*** EXERCISE INPUT ***
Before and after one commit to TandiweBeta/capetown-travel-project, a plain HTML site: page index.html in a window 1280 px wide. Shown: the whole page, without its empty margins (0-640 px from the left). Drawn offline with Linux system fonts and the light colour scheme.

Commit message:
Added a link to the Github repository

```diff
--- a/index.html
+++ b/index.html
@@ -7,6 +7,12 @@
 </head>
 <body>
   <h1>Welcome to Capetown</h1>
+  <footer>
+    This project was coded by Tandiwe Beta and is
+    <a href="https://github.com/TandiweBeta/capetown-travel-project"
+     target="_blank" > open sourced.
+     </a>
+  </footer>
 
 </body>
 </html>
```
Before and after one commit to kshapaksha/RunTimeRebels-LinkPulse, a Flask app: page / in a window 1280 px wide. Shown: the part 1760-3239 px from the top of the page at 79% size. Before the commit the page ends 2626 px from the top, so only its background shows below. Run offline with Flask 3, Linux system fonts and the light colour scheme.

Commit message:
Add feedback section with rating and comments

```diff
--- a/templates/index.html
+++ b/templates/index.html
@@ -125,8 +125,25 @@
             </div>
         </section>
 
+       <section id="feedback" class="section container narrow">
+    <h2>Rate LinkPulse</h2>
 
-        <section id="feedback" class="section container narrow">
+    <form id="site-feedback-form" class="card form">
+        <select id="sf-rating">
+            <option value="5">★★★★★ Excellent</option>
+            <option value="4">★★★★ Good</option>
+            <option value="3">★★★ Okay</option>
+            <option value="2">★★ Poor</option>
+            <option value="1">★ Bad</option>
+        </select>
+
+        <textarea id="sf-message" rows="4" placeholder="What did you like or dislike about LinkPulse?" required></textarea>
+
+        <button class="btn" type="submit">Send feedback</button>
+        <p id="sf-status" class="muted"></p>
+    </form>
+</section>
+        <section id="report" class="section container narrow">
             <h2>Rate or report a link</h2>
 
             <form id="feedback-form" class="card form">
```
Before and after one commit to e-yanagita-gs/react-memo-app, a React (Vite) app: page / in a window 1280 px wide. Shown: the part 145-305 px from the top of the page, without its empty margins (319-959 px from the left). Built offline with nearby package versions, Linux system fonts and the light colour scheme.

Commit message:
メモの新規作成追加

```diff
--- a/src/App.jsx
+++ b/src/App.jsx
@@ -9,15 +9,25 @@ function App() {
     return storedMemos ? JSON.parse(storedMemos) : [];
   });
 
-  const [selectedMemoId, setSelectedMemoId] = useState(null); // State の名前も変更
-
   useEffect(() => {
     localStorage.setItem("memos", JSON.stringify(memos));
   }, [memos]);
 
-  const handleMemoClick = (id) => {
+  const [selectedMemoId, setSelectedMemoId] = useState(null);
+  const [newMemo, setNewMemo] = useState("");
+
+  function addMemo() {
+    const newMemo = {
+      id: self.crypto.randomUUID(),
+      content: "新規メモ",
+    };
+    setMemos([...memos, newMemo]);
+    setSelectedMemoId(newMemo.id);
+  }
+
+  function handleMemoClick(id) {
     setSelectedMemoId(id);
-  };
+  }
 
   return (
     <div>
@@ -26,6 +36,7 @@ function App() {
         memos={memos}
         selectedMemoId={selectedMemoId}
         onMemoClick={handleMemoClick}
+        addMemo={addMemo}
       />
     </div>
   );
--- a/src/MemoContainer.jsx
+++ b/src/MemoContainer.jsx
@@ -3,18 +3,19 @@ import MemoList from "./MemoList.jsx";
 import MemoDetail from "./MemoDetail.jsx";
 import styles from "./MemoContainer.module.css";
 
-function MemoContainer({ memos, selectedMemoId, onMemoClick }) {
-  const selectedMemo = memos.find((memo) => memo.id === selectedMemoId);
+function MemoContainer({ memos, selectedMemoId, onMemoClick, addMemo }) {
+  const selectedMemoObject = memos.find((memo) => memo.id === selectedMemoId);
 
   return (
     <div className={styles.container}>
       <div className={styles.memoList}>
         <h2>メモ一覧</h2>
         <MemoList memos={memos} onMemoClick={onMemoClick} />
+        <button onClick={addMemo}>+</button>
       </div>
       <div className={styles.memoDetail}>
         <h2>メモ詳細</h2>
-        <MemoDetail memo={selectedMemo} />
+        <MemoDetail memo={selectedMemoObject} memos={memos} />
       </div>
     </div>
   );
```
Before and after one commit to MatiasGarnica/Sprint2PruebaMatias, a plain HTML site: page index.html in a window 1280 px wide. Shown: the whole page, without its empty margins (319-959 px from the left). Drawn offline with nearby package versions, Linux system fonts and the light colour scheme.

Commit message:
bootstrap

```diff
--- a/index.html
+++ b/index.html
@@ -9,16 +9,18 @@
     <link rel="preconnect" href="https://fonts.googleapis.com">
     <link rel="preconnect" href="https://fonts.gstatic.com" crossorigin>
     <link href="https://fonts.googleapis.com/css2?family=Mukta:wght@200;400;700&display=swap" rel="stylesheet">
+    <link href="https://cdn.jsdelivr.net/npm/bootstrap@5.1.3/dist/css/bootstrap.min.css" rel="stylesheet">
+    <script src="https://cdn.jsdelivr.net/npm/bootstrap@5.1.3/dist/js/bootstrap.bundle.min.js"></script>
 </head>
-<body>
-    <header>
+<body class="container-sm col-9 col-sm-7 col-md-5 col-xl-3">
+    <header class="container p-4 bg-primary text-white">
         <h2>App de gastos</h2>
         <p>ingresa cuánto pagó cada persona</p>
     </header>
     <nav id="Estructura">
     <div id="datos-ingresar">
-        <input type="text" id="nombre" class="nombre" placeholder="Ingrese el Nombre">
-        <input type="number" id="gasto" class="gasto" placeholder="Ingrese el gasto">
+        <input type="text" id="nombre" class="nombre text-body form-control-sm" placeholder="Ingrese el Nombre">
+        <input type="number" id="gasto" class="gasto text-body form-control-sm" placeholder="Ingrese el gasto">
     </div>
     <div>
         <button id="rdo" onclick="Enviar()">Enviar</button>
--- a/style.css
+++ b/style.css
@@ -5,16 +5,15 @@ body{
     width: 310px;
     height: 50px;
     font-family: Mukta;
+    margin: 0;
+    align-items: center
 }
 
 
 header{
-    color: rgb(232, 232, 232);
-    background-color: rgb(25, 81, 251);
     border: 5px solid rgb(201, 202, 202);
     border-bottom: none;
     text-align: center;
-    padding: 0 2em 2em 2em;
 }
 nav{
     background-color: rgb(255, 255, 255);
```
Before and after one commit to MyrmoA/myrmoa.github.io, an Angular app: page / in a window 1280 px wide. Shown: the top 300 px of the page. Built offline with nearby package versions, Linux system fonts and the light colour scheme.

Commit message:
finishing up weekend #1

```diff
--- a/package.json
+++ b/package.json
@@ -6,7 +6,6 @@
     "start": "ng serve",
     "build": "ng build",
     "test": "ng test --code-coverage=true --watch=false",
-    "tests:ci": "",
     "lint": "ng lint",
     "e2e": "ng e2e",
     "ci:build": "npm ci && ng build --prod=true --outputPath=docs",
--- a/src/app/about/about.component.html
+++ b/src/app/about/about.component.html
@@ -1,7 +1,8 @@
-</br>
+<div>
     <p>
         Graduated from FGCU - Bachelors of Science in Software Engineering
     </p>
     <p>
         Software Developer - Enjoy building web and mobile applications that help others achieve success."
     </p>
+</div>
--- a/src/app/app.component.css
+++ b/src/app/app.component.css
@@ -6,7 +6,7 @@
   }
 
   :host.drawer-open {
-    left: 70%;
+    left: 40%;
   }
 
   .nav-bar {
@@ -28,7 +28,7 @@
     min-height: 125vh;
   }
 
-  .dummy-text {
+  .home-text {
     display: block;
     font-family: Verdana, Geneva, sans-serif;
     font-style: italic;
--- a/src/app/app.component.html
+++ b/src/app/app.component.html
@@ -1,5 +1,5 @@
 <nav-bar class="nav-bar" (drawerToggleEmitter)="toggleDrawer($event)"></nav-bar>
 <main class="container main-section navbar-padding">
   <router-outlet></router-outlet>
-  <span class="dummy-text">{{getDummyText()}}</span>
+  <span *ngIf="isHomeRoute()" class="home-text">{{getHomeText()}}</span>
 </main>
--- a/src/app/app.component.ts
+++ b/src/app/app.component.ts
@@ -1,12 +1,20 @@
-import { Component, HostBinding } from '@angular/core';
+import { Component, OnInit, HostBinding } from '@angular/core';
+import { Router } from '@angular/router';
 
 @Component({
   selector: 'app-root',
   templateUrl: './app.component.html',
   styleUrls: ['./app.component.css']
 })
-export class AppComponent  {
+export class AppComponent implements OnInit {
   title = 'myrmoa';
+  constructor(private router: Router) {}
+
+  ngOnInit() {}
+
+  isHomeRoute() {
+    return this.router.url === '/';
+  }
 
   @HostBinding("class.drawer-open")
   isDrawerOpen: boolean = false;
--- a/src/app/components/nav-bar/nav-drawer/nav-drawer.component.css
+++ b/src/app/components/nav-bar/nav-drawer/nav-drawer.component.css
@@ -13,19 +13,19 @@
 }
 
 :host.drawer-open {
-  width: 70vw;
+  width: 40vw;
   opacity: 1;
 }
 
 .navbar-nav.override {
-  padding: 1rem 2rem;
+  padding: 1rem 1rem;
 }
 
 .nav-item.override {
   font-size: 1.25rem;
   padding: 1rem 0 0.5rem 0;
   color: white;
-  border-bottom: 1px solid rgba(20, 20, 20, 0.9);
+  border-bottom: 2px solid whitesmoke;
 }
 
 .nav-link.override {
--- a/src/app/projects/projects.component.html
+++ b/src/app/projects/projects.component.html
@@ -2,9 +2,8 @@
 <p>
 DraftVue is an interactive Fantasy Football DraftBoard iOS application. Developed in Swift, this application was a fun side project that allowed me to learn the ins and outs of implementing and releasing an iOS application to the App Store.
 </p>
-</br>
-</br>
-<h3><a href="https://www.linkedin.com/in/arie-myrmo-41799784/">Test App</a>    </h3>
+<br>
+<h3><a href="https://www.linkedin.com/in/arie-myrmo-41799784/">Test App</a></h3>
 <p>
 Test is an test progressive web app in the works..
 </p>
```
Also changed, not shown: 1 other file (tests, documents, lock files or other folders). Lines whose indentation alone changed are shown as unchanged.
***
# WORK TO BE COMPLETED:
Filter on the word "section": copy each matching line from the entries above.

# YOUR RESPONSE:
Add feedback section with rating and comments
         </section>
+       <section id="feedback" class="section container narrow">
-        <section id="feedback" class="section container narrow">
+</section>
+        <section id="report" class="section container narrow">
 <main class="container main-section navbar-padding">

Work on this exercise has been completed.